● What you have to do
Aside from the pictures, the entries should be given again exactly.

Front-end code edit data:

# # # # #

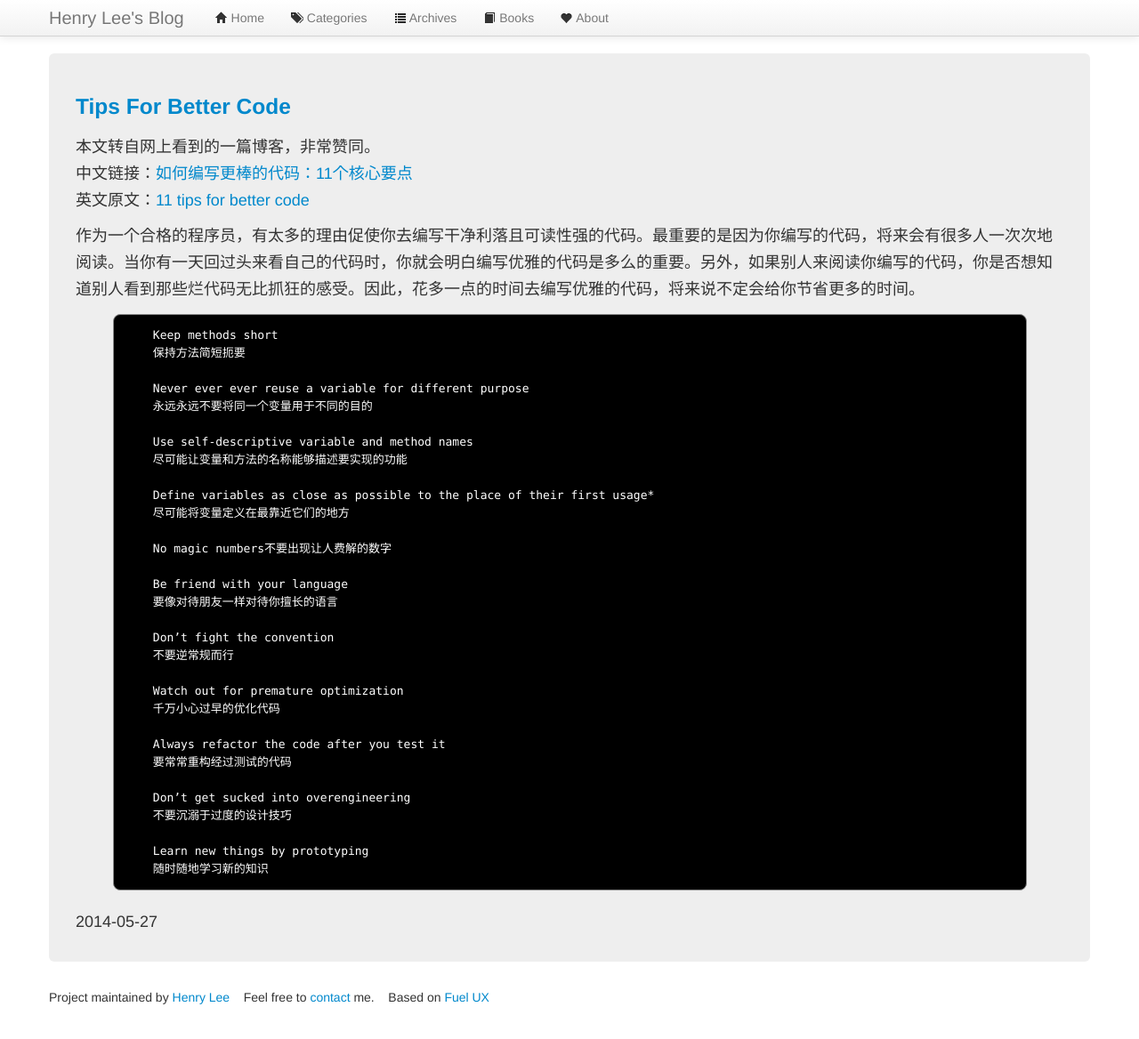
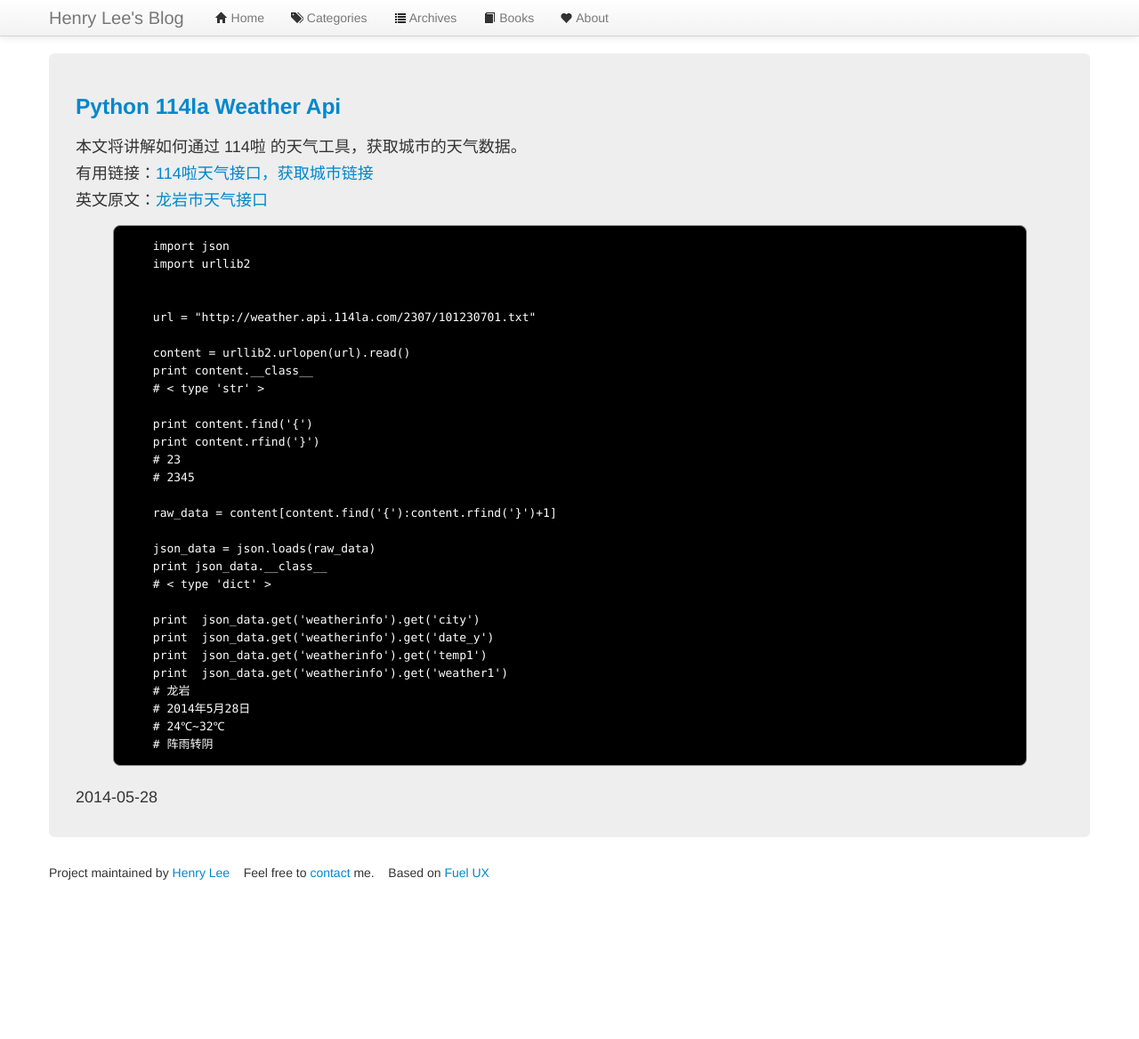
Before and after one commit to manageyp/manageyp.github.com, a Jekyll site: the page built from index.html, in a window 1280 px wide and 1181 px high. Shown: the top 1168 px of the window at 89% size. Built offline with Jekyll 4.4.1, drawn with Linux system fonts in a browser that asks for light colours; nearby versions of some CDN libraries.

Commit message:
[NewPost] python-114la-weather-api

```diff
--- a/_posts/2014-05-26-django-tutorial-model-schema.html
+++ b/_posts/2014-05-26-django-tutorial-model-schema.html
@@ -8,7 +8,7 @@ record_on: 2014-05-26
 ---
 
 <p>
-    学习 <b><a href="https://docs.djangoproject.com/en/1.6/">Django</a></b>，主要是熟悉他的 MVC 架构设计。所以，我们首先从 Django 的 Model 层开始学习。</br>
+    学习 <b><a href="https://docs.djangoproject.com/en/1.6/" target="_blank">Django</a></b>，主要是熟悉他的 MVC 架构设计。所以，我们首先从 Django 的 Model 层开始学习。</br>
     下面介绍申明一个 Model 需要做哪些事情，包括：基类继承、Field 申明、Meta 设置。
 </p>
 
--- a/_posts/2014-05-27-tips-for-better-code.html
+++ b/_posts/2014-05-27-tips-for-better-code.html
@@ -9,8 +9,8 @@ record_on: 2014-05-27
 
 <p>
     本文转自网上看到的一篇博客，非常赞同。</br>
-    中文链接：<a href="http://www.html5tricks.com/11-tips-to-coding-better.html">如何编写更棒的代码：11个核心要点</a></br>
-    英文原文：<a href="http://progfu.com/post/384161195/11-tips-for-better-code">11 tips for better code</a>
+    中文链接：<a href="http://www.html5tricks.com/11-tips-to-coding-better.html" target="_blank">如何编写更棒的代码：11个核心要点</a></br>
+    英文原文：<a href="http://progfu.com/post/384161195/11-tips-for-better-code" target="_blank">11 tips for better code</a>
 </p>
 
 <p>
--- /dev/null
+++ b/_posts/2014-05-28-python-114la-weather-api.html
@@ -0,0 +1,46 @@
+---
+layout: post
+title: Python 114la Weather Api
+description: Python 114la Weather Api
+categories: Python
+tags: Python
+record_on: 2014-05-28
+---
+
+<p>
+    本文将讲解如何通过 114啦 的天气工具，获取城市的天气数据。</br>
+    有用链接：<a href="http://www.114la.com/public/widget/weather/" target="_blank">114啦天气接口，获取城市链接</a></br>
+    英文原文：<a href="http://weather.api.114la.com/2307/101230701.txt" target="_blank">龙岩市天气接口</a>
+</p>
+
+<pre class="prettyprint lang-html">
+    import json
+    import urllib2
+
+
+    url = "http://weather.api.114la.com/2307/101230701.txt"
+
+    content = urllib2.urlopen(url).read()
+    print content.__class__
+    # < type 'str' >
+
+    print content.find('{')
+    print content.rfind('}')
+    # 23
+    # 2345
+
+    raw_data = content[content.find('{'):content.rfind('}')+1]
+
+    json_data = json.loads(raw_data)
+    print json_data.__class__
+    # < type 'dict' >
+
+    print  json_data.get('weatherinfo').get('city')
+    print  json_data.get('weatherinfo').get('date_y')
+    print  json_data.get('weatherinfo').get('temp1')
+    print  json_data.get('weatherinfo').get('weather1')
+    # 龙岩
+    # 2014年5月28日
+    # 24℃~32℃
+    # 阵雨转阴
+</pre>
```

# # # # #

● Task answer
Before and after one commit to manageyp/manageyp.github.com, a Jekyll site: the page built from index.html, in a window 1280 px wide and 1181 px high. Shown: the top 1168 px of the window at 89% size. Built offline with Jekyll 4.4.1, drawn with Linux system fonts in a browser that asks for light colours; nearby versions of some CDN libraries.

Commit message:
[NewPost] python-114la-weather-api

```diff
--- a/_posts/2014-05-26-django-tutorial-model-schema.html
+++ b/_posts/2014-05-26-django-tutorial-model-schema.html
@@ -8,7 +8,7 @@ record_on: 2014-05-26
 ---
 
 <p>
-    学习 <b><a href="https://docs.djangoproject.com/en/1.6/">Django</a></b>，主要是熟悉他的 MVC 架构设计。所以，我们首先从 Django 的 Model 层开始学习。</br>
+    学习 <b><a href="https://docs.djangoproject.com/en/1.6/" target="_blank">Django</a></b>，主要是熟悉他的 MVC 架构设计。所以，我们首先从 Django 的 Model 层开始学习。</br>
     下面介绍申明一个 Model 需要做哪些事情，包括：基类继承、Field 申明、Meta 设置。
 </p>
 
--- a/_posts/2014-05-27-tips-for-better-code.html
+++ b/_posts/2014-05-27-tips-for-better-code.html
@@ -9,8 +9,8 @@ record_on: 2014-05-27
 
 <p>
     本文转自网上看到的一篇博客，非常赞同。</br>
-    中文链接：<a href="http://www.html5tricks.com/11-tips-to-coding-better.html">如何编写更棒的代码：11个核心要点</a></br>
-    英文原文：<a href="http://progfu.com/post/384161195/11-tips-for-better-code">11 tips for better code</a>
+    中文链接：<a href="http://www.html5tricks.com/11-tips-to-coding-better.html" target="_blank">如何编写更棒的代码：11个核心要点</a></br>
+    英文原文：<a href="http://progfu.com/post/384161195/11-tips-for-better-code" target="_blank">11 tips for better code</a>
 </p>
 
 <p>
--- /dev/null
+++ b/_posts/2014-05-28-python-114la-weather-api.html
@@ -0,0 +1,46 @@
+---
+layout: post
+title: Python 114la Weather Api
+description: Python 114la Weather Api
+categories: Python
+tags: Python
+record_on: 2014-05-28
+---
+
+<p>
+    本文将讲解如何通过 114啦 的天气工具，获取城市的天气数据。</br>
+    有用链接：<a href="http://www.114la.com/public/widget/weather/" target="_blank">114啦天气接口，获取城市链接</a></br>
+    英文原文：<a href="http://weather.api.114la.com/2307/101230701.txt" target="_blank">龙岩市天气接口</a>
+</p>
+
+<pre class="prettyprint lang-html">
+    import json
+    import urllib2
+
+
+    url = "http://weather.api.114la.com/2307/101230701.txt"
+
+    content = urllib2.urlopen(url).read()
+    print content.__class__
+    # < type 'str' >
+
+    print content.find('{')
+    print content.rfind('}')
+    # 23
+    # 2345
+
+    raw_data = content[content.find('{'):content.rfind('}')+1]
+
+    json_data = json.loads(raw_data)
+    print json_data.__class__
+    # < type 'dict' >
+
+    print  json_data.get('weatherinfo').get('city')
+    print  json_data.get('weatherinfo').get('date_y')
+    print  json_data.get('weatherinfo').get('temp1')
+    print  json_data.get('weatherinfo').get('weather1')
+    # 龙岩
+    # 2014年5月28日
+    # 24℃~32℃
+    # 阵雨转阴
+</pre>
```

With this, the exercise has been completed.